§ DATASET CONTENT
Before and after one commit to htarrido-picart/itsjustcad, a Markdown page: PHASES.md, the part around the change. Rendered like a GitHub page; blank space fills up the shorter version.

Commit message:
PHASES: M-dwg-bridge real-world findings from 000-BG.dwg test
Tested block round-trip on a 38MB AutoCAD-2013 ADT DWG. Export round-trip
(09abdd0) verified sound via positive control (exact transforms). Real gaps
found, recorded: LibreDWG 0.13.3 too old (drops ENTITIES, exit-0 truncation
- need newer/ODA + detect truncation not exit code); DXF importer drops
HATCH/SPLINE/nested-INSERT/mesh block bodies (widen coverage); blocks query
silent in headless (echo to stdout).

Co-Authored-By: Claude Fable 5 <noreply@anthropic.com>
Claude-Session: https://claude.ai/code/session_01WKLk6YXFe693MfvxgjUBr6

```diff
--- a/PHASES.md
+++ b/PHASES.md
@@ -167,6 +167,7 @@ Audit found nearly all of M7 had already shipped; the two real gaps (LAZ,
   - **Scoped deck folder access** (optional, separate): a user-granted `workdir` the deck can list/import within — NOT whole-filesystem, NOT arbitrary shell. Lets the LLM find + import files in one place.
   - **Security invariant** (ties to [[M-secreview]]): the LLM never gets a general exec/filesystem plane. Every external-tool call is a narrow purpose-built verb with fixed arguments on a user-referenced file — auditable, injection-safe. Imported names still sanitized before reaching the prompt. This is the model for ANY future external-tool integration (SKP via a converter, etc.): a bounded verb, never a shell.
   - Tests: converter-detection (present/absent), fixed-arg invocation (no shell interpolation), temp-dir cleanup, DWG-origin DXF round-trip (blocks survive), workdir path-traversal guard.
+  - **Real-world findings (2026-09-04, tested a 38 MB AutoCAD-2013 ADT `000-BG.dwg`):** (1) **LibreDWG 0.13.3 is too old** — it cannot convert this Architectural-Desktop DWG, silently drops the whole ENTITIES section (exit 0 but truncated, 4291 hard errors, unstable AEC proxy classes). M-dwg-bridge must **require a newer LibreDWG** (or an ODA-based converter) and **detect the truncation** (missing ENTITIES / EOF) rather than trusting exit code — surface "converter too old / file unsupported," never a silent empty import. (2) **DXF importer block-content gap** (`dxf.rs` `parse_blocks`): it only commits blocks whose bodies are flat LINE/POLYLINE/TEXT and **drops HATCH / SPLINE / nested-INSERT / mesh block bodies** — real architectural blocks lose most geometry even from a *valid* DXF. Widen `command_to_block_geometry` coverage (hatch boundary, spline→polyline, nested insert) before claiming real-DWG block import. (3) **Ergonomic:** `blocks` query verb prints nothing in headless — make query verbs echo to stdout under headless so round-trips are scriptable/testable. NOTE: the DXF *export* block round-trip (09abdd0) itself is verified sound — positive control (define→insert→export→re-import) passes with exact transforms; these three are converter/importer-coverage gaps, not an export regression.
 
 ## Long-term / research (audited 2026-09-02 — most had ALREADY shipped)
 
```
==
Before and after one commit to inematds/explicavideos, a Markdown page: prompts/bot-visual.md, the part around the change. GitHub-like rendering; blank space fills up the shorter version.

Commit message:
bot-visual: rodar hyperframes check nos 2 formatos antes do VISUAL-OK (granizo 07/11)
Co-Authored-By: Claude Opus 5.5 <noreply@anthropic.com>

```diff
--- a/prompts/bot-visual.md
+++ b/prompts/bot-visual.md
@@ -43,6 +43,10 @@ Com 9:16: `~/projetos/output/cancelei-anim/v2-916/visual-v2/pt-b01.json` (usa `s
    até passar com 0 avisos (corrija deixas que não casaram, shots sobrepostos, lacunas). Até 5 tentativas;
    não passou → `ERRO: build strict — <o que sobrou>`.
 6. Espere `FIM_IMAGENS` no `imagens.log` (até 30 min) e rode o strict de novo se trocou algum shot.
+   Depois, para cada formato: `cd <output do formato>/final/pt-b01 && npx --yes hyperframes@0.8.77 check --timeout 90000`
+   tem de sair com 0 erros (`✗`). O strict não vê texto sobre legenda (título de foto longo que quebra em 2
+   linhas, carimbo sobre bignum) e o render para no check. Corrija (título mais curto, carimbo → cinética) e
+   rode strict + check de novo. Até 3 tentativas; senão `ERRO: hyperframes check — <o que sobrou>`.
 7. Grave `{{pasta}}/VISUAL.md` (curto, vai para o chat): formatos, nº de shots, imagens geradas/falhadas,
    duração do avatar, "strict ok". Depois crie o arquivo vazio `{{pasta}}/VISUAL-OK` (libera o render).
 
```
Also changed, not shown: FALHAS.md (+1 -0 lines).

§ DIRECTIONS FOR THIS TASK
Which lines of the entries above contain the string "like"? Copy each one.

§ TASK OUTPUT
Before and after one commit to htarrido-picart/itsjustcad, a Markdown page: PHASES.md, the part around the change. Rendered like a GitHub page; blank space fills up the shorter version.
Before and after one commit to inematds/explicavideos, a Markdown page: prompts/bot-visual.md, the part around the change. GitHub-like rendering; blank space fills up the shorter version.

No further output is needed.